A UCL (University College London) study, backed by Audible, has found that the unconscious responses we have to scenes from books are strongest when we listen to the book in the auditory format as opposed to that of television or film.
UCL researchers measured the physical reactions of 102 participants aged between 18 and 67 to audio and video depictions of scenes from books. The scenes were chosen based on their “emotional intensity”, and for having minimal differences between the audio and video adaptations. Among the scenes chosen were Clarice’s interview with Dr Hannibal Lecter in Thomas Harris’s The Silence of the Lambs, Mr Darcy’s successful proposal to Elizabeth Bennet in Pride and Prejudice, and in The Hound of the Baskervilles, they heard and saw the first description of the beast.
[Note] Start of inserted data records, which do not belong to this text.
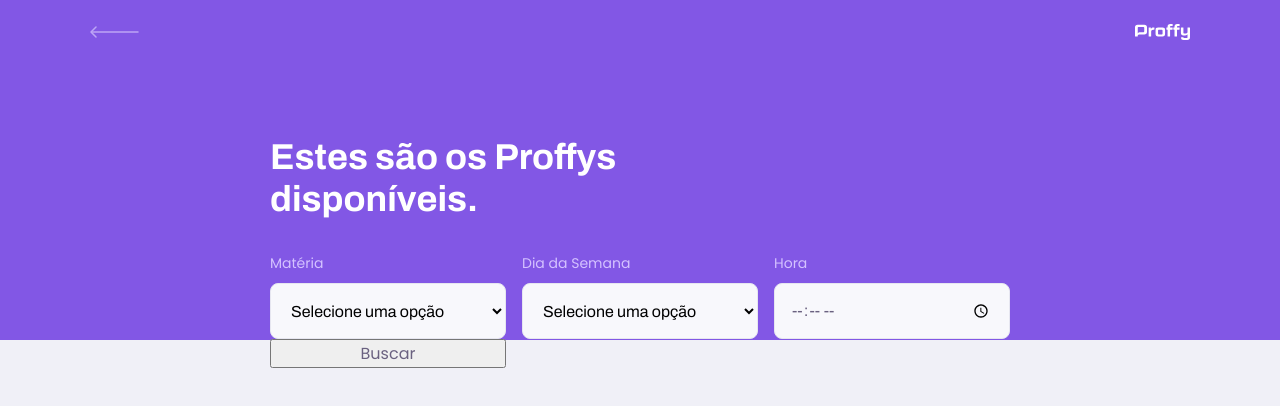
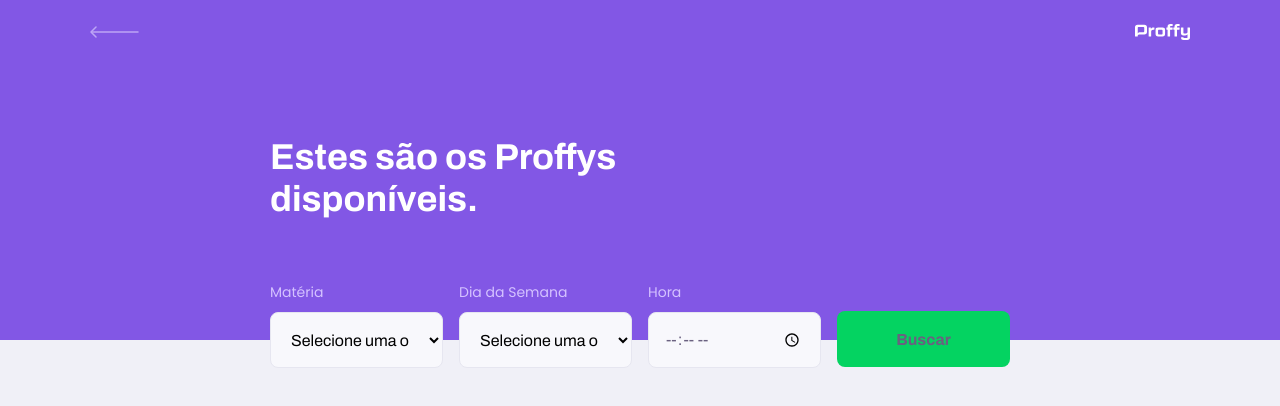
Before and after one commit to leandromjunior/Proffy, a React (Create React App) app: page /study in a window 1280 px wide. Shown: the top 406 px of the page. Built offline with nearby package versions, Linux system fonts and the light colour scheme.

Commit message:
add button styles

```diff
--- a/src/pages/TeacherList/styles.css
+++ b/src/pages/TeacherList/styles.css
@@ -12,6 +12,27 @@
     color: var(--color-text-in-primary);
 }
 
+#search-teachers button {
+    width: 100%;
+    height: 5.6rem;
+    background: var(--color-secundary);
+    color: var(--color-buton-text);
+    border: 0;
+    border-radius: 0.8rem;
+    cursor: pointer;
+    font: 700 1.6rem Archivo;
+    display: flex;
+    align-items: center;
+    justify-content: center;
+    text-decoration: none;
+    transition: background-color 0.2s;
+    margin-top: 3.2rem;
+}
+
+#search-teachers button:hover {
+    background: var(--color-secundary-dark);
+}
+
 #page-teacher-list main { /*distancia entre a foto e a margem */
     margin: 3.2rem auto;
     width: 90%;
@@ -24,7 +45,7 @@
 
     #search-teachers { /*Deixando as caixas de texto de forma vertical */
         display: grid;
-        grid-template-columns: repeat(3, 1fr); /* Com isso quero dizer que repita 3 vezes 1fr. É a mesma coisa que grid-template-columns: 1fr 1fr 1fr; */
+        grid-template-columns: repeat(4, 1fr); /* Com isso quero dizer que repita 4 vezes 1fr. É a mesma coisa que grid-template-columns: 1fr 1fr 1fr 1fr; */
         column-gap: 16px;
         position: absolute;
         bottom: -28px;
```
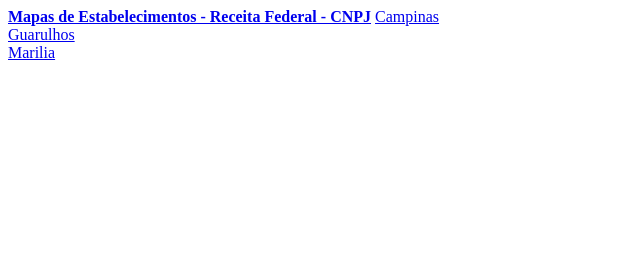
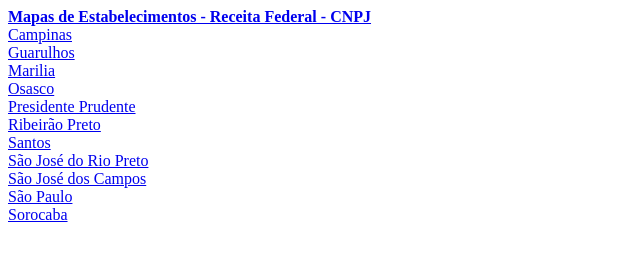
Before and after one commit to planejamentoC3/mapas, a plain HTML site: page index.html in a window 1280 px wide. Shown: the whole page, without its empty margins (0-640 px from the left). Drawn offline with Linux system fonts and the light colour scheme.

Commit message:
Update index.html

```diff
--- a/index.html
+++ b/index.html
@@ -5,9 +5,19 @@
 </head>
 <header>
 <nav>
-<a href="index.html"><b>Mapas de Estabelecimentos - Receita Federal - CNPJ</b></a>
+<a href="index.html"><b>Mapas de Estabelecimentos - Receita Federal - CNPJ</b></a> <br>
 <a href="map_CAM.html">Campinas</a> <br>
 <a href="map_GRU.html">Guarulhos</a> <br>
 <a href="map_MRL.html">Marilia</a> <br>
+<a href="map_OSA.html">Osasco</a> <br>
+<a href="map_PPR.html">Presidente Prudente</a> <br>
+<a href="map_RIB.html">Ribeirão Preto</a> <br>
+<a href="map_STS.html">Santos</a> <br>
+<a href="map_SJR.html">São José do Rio Preto</a> <br>
+<a href="map_SJC.html">São José dos Campos</a> <br>
+<a href="map_SP.html">São Paulo</a> <br>
+<a href="map_SOR.html">Sorocaba</a> <br>
+
+
 </nav>
 </header>
```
As the participants watched or listened, the academics measured their heart rate and electrodermal activity. The participants were also asked questions about their experiences after listening to/viewing the scenes, and although the participants said they felt that the videos were “more engaging” than the audiobooks by an average of 15%, their physiological responses disagreed with this. The participant’s heart rates were higher by an average of two beats a minute, and body temperatures raised by approximately two degrees when listening to the audiobooks.
Little wonder then that spending on audiobooks has more than doubled since 2013, leaping from £12m to £31m in 2017, according to figures from the Publishers Association!